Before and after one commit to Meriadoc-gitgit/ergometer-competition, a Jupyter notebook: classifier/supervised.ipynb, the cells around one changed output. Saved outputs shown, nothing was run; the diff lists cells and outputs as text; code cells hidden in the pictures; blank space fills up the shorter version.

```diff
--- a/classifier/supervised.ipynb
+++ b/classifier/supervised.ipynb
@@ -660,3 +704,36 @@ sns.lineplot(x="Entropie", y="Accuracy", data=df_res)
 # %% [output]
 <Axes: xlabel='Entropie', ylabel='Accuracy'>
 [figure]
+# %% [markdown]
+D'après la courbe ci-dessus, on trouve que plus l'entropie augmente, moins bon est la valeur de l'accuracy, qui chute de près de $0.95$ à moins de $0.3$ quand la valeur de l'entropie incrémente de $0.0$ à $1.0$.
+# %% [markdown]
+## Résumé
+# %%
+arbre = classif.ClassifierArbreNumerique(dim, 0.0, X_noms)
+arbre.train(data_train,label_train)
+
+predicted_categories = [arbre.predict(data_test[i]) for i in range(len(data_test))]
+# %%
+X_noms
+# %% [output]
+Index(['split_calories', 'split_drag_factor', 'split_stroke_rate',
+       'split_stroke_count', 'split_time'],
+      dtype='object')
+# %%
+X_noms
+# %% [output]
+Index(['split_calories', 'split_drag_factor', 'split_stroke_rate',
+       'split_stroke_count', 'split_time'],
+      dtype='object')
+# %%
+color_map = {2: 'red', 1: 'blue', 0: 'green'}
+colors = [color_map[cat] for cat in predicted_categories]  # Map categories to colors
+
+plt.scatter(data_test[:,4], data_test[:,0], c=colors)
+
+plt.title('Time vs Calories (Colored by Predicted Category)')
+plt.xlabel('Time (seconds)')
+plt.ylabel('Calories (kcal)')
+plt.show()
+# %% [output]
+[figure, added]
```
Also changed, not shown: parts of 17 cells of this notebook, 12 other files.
==
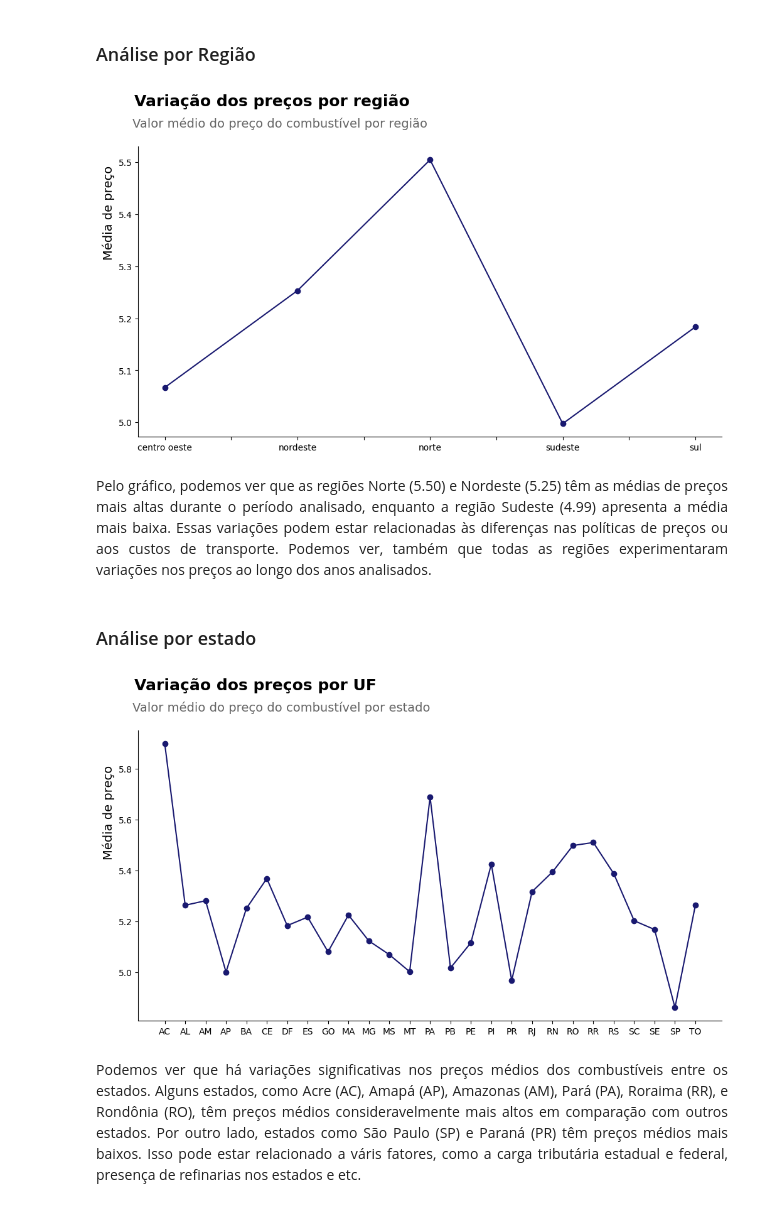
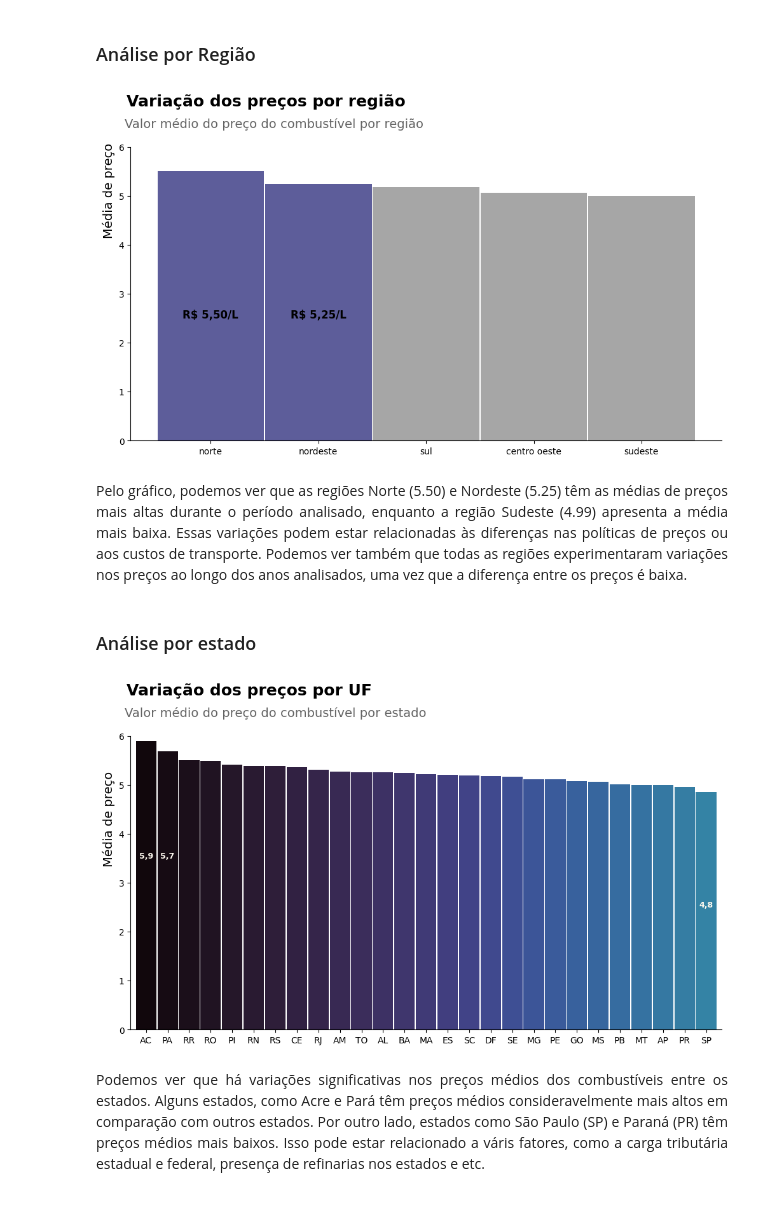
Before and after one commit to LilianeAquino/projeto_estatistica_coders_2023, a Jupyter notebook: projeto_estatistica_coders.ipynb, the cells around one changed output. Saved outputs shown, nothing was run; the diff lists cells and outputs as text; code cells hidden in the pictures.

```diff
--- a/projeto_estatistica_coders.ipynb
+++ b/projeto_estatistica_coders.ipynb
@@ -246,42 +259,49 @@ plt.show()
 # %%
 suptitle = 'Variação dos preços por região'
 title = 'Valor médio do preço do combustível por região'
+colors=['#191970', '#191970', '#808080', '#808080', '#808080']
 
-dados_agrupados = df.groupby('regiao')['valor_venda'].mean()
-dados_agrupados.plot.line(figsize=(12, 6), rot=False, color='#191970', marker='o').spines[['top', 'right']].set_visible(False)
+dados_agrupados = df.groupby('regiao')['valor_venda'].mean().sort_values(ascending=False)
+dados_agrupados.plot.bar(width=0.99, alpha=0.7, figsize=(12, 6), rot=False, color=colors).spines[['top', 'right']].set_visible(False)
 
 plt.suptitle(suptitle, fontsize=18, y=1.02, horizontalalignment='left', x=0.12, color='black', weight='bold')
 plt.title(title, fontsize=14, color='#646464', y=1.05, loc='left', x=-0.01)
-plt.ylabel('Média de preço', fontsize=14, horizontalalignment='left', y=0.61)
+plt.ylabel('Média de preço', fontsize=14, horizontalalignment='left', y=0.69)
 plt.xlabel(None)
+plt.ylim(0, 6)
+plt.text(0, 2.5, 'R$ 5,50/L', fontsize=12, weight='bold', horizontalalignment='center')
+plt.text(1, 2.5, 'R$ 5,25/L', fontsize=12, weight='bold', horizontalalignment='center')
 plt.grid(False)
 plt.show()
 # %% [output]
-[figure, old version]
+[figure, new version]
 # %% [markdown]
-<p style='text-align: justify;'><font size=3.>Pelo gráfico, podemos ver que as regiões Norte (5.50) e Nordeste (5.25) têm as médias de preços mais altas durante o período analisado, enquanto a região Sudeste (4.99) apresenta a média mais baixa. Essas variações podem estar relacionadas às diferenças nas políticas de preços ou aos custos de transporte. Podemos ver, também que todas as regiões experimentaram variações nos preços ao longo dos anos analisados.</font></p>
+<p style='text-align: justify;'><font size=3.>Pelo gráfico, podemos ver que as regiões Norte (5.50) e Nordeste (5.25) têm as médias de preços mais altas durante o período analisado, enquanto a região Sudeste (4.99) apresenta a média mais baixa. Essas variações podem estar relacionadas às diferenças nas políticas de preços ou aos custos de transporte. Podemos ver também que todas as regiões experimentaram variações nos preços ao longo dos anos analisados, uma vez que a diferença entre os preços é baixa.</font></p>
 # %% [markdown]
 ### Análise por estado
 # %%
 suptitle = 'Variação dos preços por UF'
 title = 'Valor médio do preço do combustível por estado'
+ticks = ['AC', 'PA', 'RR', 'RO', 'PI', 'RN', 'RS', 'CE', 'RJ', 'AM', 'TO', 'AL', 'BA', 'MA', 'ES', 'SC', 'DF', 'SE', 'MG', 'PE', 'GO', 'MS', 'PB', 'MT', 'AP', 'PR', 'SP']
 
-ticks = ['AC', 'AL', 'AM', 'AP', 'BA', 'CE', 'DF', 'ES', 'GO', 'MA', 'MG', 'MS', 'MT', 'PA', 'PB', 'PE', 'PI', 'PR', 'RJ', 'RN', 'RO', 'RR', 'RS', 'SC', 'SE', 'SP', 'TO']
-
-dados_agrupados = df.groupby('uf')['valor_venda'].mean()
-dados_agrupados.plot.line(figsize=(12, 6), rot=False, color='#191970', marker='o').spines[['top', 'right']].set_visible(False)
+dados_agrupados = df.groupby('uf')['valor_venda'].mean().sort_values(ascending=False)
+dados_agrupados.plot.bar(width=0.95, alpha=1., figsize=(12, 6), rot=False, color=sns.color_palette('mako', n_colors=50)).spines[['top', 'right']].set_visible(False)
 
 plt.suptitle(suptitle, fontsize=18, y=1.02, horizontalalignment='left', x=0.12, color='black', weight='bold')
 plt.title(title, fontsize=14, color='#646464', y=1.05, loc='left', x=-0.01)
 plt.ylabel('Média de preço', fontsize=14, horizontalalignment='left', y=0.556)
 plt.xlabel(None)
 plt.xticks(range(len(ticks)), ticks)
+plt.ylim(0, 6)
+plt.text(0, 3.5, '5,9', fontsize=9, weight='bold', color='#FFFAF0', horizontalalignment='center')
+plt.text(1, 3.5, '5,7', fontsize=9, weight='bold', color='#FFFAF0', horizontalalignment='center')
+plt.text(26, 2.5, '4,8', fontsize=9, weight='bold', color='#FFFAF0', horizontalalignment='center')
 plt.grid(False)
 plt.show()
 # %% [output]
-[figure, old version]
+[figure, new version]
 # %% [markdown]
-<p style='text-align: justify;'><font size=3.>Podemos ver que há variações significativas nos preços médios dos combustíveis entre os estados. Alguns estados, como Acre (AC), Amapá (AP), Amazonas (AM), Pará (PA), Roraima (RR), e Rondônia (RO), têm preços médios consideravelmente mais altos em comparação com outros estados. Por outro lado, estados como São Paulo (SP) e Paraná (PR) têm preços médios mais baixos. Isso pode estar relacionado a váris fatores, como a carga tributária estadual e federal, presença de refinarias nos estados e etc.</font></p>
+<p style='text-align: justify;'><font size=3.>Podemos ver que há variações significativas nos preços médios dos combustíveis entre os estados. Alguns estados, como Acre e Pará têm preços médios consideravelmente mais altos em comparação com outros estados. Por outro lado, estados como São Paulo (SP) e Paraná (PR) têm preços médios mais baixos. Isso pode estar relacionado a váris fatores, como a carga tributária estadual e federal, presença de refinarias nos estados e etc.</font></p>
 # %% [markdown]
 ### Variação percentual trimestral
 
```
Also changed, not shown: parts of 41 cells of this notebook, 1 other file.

# ABOUT THIS TASK
When you reach the line with "the shorter version." in the records above, start writing out lines exactly, and stop once the line with "Also changed, not shown: parts of 17" has been written; include nothing else.

# TASK OUTPUT
Before and after one commit to Meriadoc-gitgit/ergometer-competition, a Jupyter notebook: classifier/supervised.ipynb, the cells around one changed output. Saved outputs shown, nothing was run; the diff lists cells and outputs as text; code cells hidden in the pictures; blank space fills up the shorter version.

```diff
--- a/classifier/supervised.ipynb
+++ b/classifier/supervised.ipynb
@@ -660,3 +704,36 @@ sns.lineplot(x="Entropie", y="Accuracy", data=df_res)
 # %% [output]
 <Axes: xlabel='Entropie', ylabel='Accuracy'>
 [figure]
+# %% [markdown]
+D'après la courbe ci-dessus, on trouve que plus l'entropie augmente, moins bon est la valeur de l'accuracy, qui chute de près de $0.95$ à moins de $0.3$ quand la valeur de l'entropie incrémente de $0.0$ à $1.0$.
+# %% [markdown]
+## Résumé
+# %%
+arbre = classif.ClassifierArbreNumerique(dim, 0.0, X_noms)
+arbre.train(data_train,label_train)
+
+predicted_categories = [arbre.predict(data_test[i]) for i in range(len(data_test))]
+# %%
+X_noms
+# %% [output]
+Index(['split_calories', 'split_drag_factor', 'split_stroke_rate',
+       'split_stroke_count', 'split_time'],
+      dtype='object')
+# %%
+X_noms
+# %% [output]
+Index(['split_calories', 'split_drag_factor', 'split_stroke_rate',
+       'split_stroke_count', 'split_time'],
+      dtype='object')
+# %%
+color_map = {2: 'red', 1: 'blue', 0: 'green'}
+colors = [color_map[cat] for cat in predicted_categories]  # Map categories to colors
+
+plt.scatter(data_test[:,4], data_test[:,0], c=colors)
+
+plt.title('Time vs Calories (Colored by Predicted Category)')
+plt.xlabel('Time (seconds)')
+plt.ylabel('Calories (kcal)')
+plt.show()
+# %% [output]
+[figure, added]
```
Also changed, not shown: parts of 17 cells of this notebook, 12 other files.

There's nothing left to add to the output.